━━ RECORDS FOR THIS EXERCISE ━━
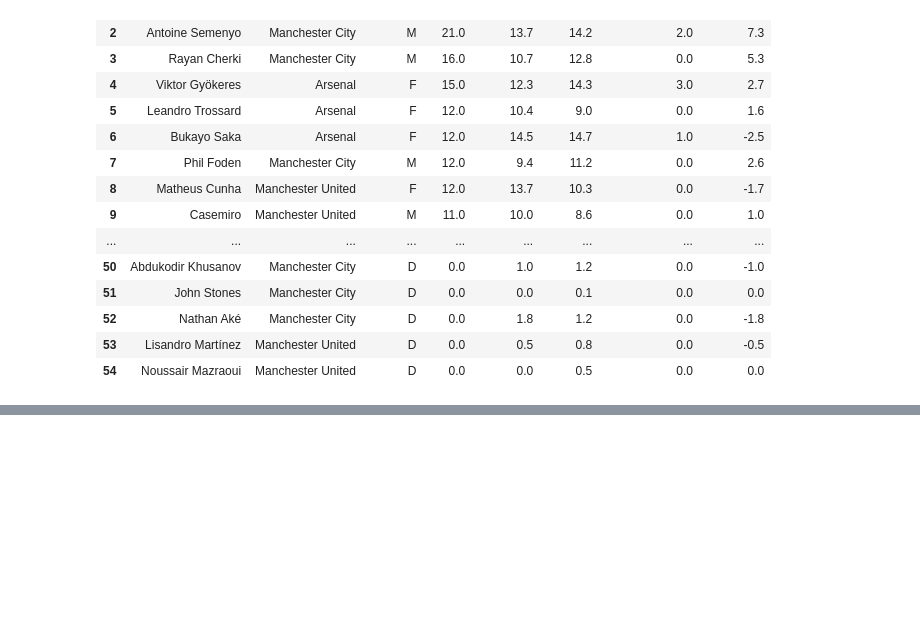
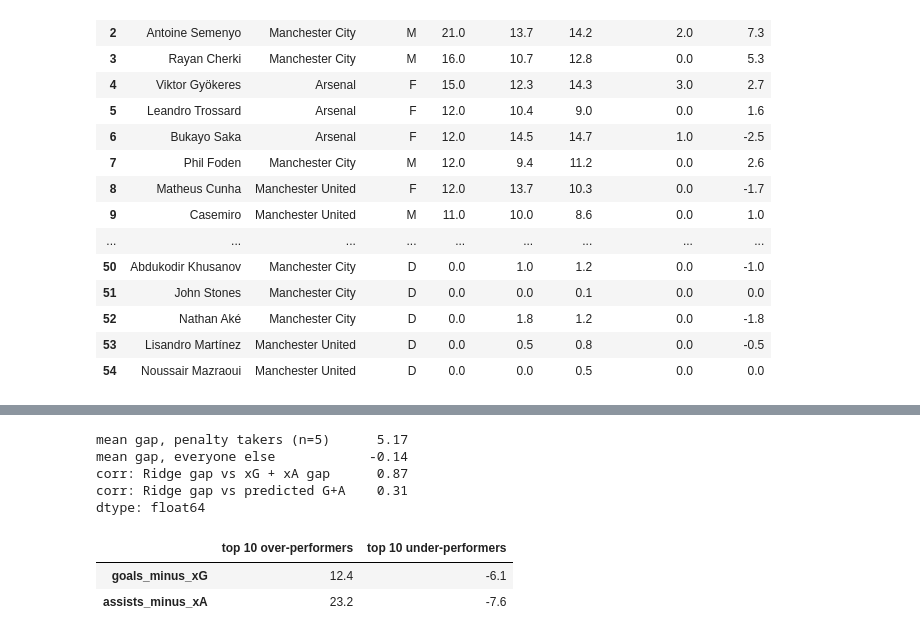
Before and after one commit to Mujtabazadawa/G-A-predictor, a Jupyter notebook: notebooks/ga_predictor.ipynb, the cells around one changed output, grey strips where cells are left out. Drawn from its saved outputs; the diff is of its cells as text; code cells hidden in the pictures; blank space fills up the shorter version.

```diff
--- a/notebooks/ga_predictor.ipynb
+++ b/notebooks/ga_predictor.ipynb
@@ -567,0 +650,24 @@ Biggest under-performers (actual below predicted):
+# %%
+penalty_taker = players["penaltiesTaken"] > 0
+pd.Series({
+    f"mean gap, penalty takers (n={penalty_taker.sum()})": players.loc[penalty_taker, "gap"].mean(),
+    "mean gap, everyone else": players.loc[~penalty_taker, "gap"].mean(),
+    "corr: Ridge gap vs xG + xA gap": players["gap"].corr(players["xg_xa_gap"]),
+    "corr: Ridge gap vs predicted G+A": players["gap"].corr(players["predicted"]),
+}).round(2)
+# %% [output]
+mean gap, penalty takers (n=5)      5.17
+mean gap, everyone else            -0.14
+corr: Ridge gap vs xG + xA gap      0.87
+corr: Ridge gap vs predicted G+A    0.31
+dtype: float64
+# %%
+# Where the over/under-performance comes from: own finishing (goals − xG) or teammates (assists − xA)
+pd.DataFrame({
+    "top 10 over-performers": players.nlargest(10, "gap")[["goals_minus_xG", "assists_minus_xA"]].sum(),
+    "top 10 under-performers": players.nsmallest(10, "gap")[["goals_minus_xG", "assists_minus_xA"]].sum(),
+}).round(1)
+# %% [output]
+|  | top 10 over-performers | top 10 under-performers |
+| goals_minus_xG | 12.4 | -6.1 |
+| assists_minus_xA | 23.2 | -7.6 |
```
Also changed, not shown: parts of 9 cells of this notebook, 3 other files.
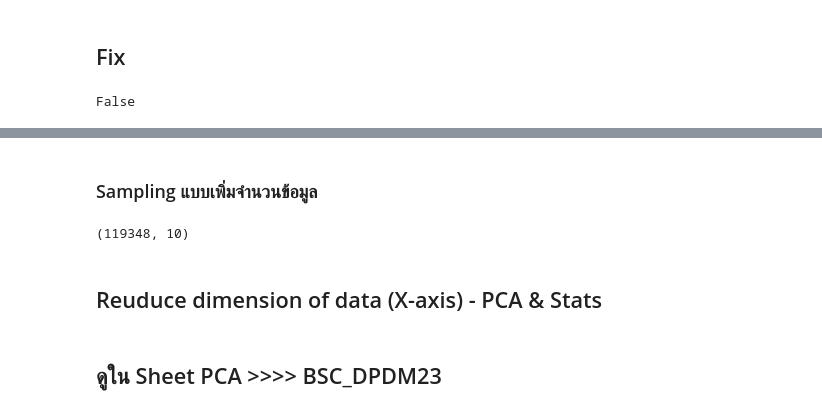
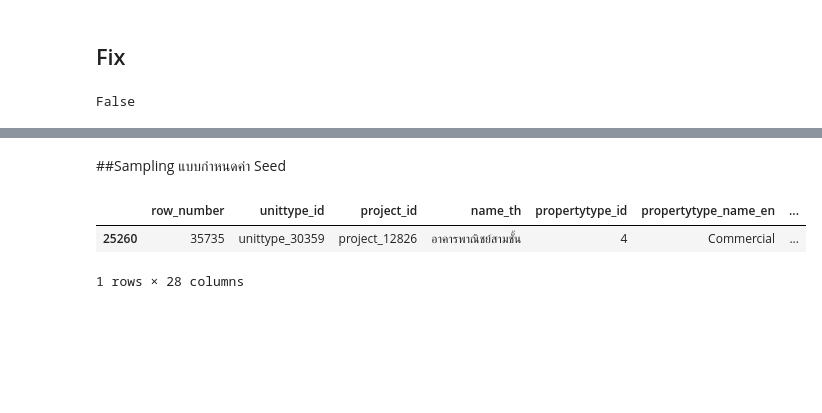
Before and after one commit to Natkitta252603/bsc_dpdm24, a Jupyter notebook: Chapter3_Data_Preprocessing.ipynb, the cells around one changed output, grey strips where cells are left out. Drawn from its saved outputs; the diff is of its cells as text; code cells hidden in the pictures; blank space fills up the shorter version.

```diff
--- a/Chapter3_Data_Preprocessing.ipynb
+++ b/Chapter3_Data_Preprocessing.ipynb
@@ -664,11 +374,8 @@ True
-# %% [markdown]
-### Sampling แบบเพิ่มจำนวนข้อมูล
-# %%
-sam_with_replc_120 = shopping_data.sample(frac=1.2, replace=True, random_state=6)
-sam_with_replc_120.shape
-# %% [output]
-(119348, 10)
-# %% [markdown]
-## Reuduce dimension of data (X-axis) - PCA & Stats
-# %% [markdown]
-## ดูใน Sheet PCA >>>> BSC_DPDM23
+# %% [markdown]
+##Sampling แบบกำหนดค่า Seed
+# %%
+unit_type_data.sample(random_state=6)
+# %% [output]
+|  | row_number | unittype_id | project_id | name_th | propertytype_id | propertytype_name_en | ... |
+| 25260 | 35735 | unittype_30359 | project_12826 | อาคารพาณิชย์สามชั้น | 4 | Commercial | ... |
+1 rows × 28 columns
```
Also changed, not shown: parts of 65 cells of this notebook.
━━━
• _TASK DETAILS_
Whenever a line of the records holds the string "ipynb", pick it out and copy it.

• _YOUR SOLUTION_
Before and after one commit to Mujtabazadawa/G-A-predictor, a Jupyter notebook: notebooks/ga_predictor.ipynb, the cells around one changed output, grey strips where cells are left out. Drawn from its saved outputs; the diff is of its cells as text; code cells hidden in the pictures; blank space fills up the shorter version.
--- a/notebooks/ga_predictor.ipynb
+++ b/notebooks/ga_predictor.ipynb
Before and after one commit to Natkitta252603/bsc_dpdm24, a Jupyter notebook: Chapter3_Data_Preprocessing.ipynb, the cells around one changed output, grey strips where cells are left out. Drawn from its saved outputs; the diff is of its cells as text; code cells hidden in the pictures; blank space fills up the shorter version.
--- a/Chapter3_Data_Preprocessing.ipynb
+++ b/Chapter3_Data_Preprocessing.ipynb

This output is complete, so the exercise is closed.